Two studies presented at the 2011 Breast Cancer Symposium provide evidence that breast-conserving therapy (lumpectomy plus radiation therapy) is as effective as mastectomy for young women with early-stage breast cancer.  

   

Surgery for early-stage breast cancer may consist of mastectomy or lumpectomy. A mastectomy involves removal of the entire breast, whereas a lumpectomy involves removal of the cancer and some surrounding tissue. A lumpectomy is usually followed by radiation therapy in order to reduce the risk of cancer recurrence in or near the breast. The combination of lumpectomy and radiation therapy is referred to as breast-conserving therapy.  

   

Studies have indicated that mastectomy and breast-conserving therapy produce similar long-term survival among women with early-stage breast cancer. Some research has suggested, however, that young women may have a higher risk of breast cancer recurrence than older women after breast-conserving therapy. Concerns about recurrence risk may be contributing to the increasing use of mastectomy among young women. 

   

Two studies that will be presented at the 2011 Breast Cancer Symposium explore whether type of surgery affects outcomes among young women with breast cancer. The first study involved 628 women age 40 and younger who were treated for early-stage breast cancer at Massachusetts General Hospital.[1]  

   

Risk of a local breast cancer recurrence (a recurrence in or near the breast) did not vary significantly by type of surgery. By five years, the risk of a local breast cancer recurrence was 4.6% among women treated with breast-conserving therapy and 8.5% among women treated with mastectomy. By ten years, the risk was 13.3% among women treated with breast-conserving therapy and 10.8% among women treated with mastectomy.  

   

The second study collected information from a large national database about more than 14,000 breast cancer patients under the age of 40. [2] After accounting for patient and tumor characteristics, breast-conserving therapy and mastectomy produced similar overall survival. Ten-year overall survival was 83.5% among women treated with breast-conserving therapy and 83.6% among women treated with mastectomy. 

   

Together, these studies suggest that mastectomy and breast-conserving therapy produce similar outcomes among young women with early-stage breast cancer. Young women may wish to take this information into account when making decisions about breast cancer treatment. 

   

References:   

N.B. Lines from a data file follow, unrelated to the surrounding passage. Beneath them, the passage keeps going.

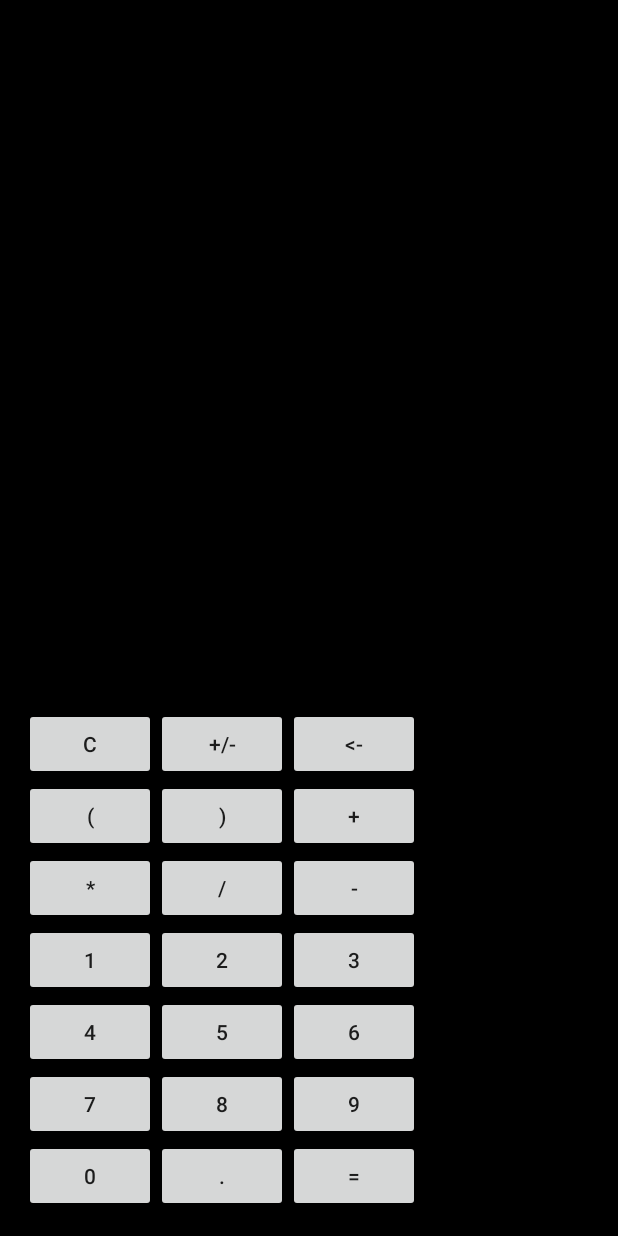
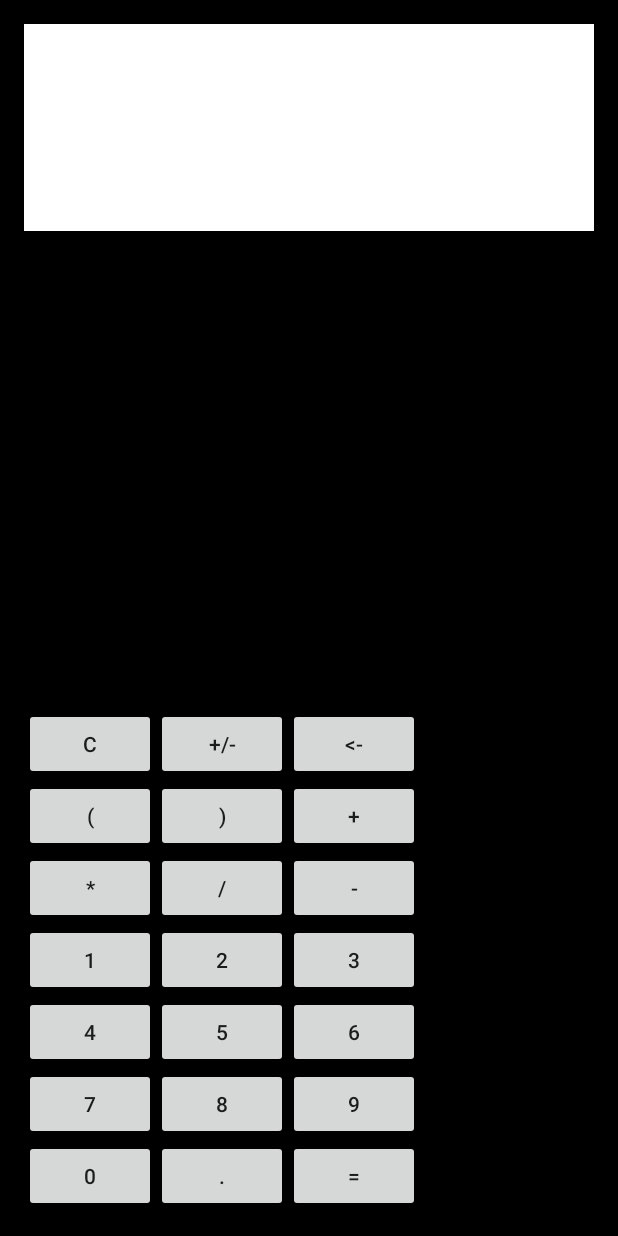
Before and after one commit to Stadzior/AndroidCalculator, an Android app: the screen it shows after launch (MainActivity), on a phone screen of 412 x 824 dp. Run offline under Robolectric (Android 15) with nearby library versions, the phone set to English and light mode, and no system bars.

```diff
--- a/app/src/main/java/com/example/kamil/androidcalculator/MainActivity.java
+++ b/app/src/main/java/com/example/kamil/androidcalculator/MainActivity.java
@@ -36,9 +36,9 @@ public class MainActivity extends AppCompatActivity {
 
     public void solveEquation(View view){
         try {
-         //   Solver.solveEquation(displayer.getText().toString());
+            displayer.setText(Solver.solveEquation(displayer.getText().toString()).toString());
         }catch(Exception e){
-           // System.out.println(e.getMessage());
+            System.out.println(e.getMessage());
         }
     }
 
--- a/app/src/main/res/layout-land/content_main.xml
+++ b/app/src/main/res/layout-land/content_main.xml
@@ -30,15 +30,14 @@
             android:id="@+id/textViewDisplayer"
             android:layout_row="0"
             android:layout_column="0"
-            android:textStyle="normal"
             android:theme="@style/Base.Theme.AppCompat.Light"
             android:textAlignment="viewEnd"
             android:textSize="35sp"
             android:gravity="end"
             android:scrollbars="vertical"
-            android:background="#000000"
             android:textColor="#ffffff"
-            android:layout_gravity="top|left|bottom|right" />
+            android:layout_gravity="top|left|bottom|right"
+            android:background="#ffffff" />
 
         <GridLayout
             android:layout_width="match_parent"
--- a/app/src/main/res/layout/content_main.xml
+++ b/app/src/main/res/layout/content_main.xml
@@ -36,10 +36,9 @@
             android:textAlignment="viewEnd"
             android:textSize="35sp"
             android:gravity="end"
-            android:background="#000000"
-            android:textColor="#ffffff"
             android:scrollbars="vertical"
-            android:layout_gravity="top|left|bottom|right" />
+            android:layout_gravity="top|left|bottom|right"
+            android:background="#ffffff" />
 
         <GridLayout
             android:layout_width="wrap_content"
```
Also changed, not shown: app/src/main/java/com/example/kamil/androidcalculator/Solver.java (+36 -14 lines).
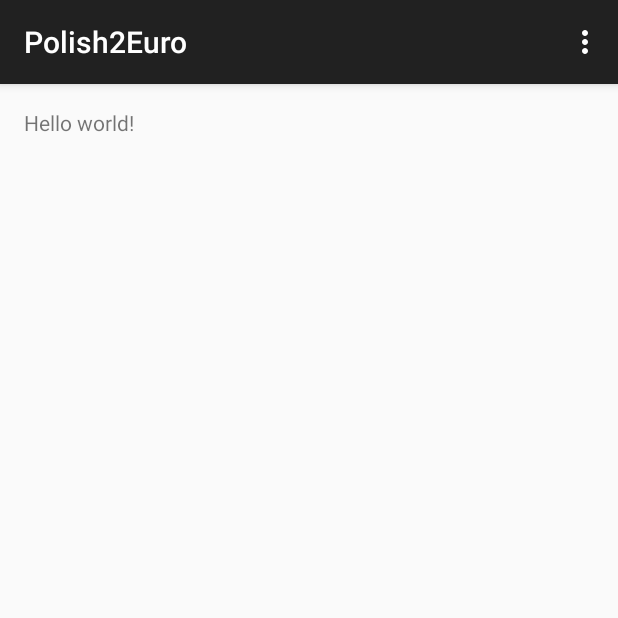
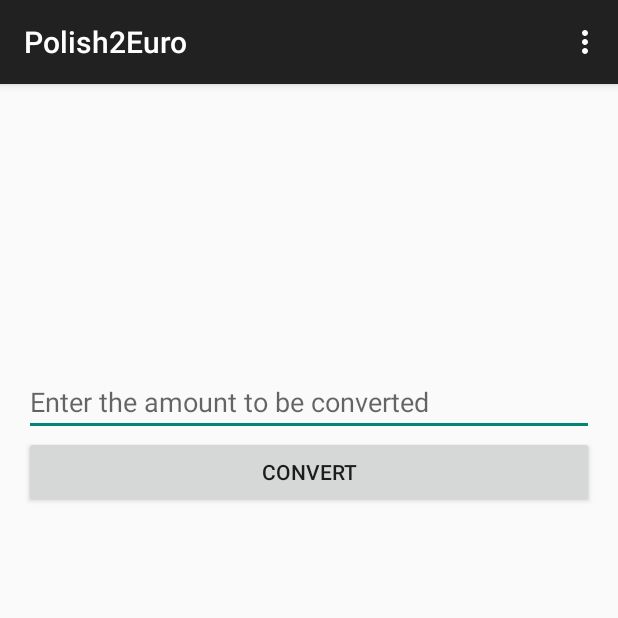
Before and after one commit to nghilevi/android-polish-zloty-euro-conversion-app, an Android app: the screen it shows after launch (MainActivity), on a phone screen of 412 x 824 dp, the top half of it. Run offline under Robolectric (Android 15) with nearby library versions, the phone set to English and light mode, and no system bars.

Commit message:
UI added

```diff
--- a/Polish2Euro/app/src/main/res/layout/activity_main.xml
+++ b/Polish2Euro/app/src/main/res/layout/activity_main.xml
@@ -8,9 +8,32 @@
     android:paddingBottom="@dimen/activity_vertical_margin"
     tools:context="com.github.polish2euro.app.MainActivity">
 
+    <EditText
+        android:layout_width="match_parent"
+        android:layout_height="wrap_content"
+        android:inputType="numberDecimal"
+        android:ems="10"
+        android:id="@+id/polishCurrency"
+        android:layout_alignParentTop="true"
+        android:layout_marginTop="173dp"
+        android:hint="Enter the amount to be converted" />
+
+    <Button
+        android:layout_width="match_parent"
+        android:layout_height="wrap_content"
+        android:text="Convert"
+        android:id="@+id/convert"
+        android:layout_below="@+id/polishCurrency"
+        android:layout_alignParentLeft="true"
+        android:layout_alignParentStart="true" />
+
     <TextView
-        android:text="@string/hello_world"
-        android:layout_width="wrap_content"
-        android:layout_height="wrap_content" />
+        android:layout_width="match_parent"
+        android:layout_height="wrap_content"
+        android:textAppearance="?android:attr/textAppearanceLarge"
+        android:id="@+id/result"
+        android:layout_below="@+id/convert"
+        android:layout_alignParentLeft="true"
+        android:layout_alignParentStart="true" />
 
 </RelativeLayout>
```
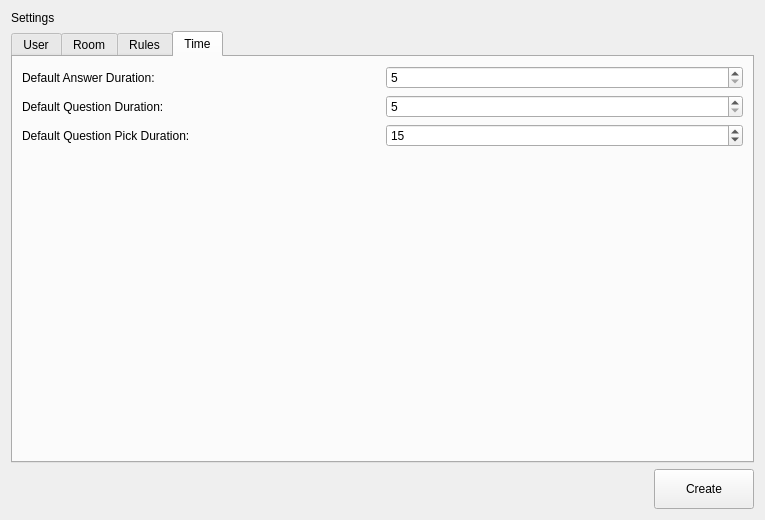
Qt form singleplayerscreen.ui (VoiceShifter/SiGame) before a commit.
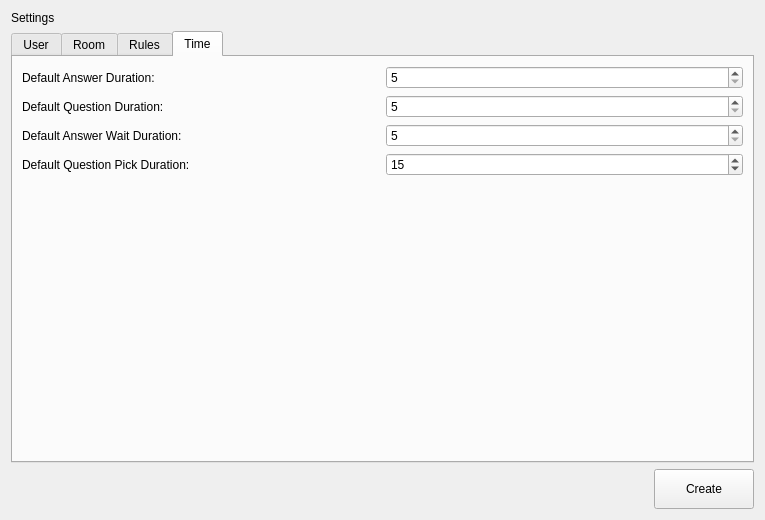
The same form after that commit. The open tabs and pages were chosen to show the change.

Commit message: fix: waitReaction duration

What changed in the file:
```diff
--- a/singleplayerscreen.ui
+++ b/singleplayerscreen.ui
@@ -293,6 +293,33 @@
          </item>
         </layout>
        </item>
+       <item>
+        <layout class="QHBoxLayout" name="answerWaitDurationLayout">
+         <item>
+          <widget class="QLabel" name="answerWaitDurationLabel">
+           <property name="minimumSize">
+            <size>
+             <width>200</width>
+             <height>0</height>
+            </size>
+           </property>
+           <property name="text">
+            <string>Default Answer Wait Duration:</string>
+           </property>
+          </widget>
+         </item>
+         <item>
+          <widget class="QSpinBox" name="answerWaitDurationSpinBox">
+           <property name="minimum">
+            <number>5</number>
+           </property>
+           <property name="maximum">
+            <number>60</number>
+           </property>
+          </widget>
+         </item>
+        </layout>
+       </item>
        <item>
         <layout class="QHBoxLayout" name="questionPickDurationLayout">
          <item>
```
The commit also changes 6 other files.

[1] Buckley JM, Coopey S, Samphao S et al. Recurrence rates and long-term survival in women diagnosed with breast cancer at age 40 and younger. Paper presented at: 2011 Breast Cancer Symposium; September 8-10, 2011; San Francisco, CA. Abstract 70. 

   

[2] Mahmood U, Morris CG, Neuner GA et al. Equivalent survival with breast-conservation therapy or mastectomy in the management of young women with early-stage breast cancer. Paper presented at: 2011 Breast Cancer Symposium; September 8-10, 2011; San Francisco, CA. Abstract 85.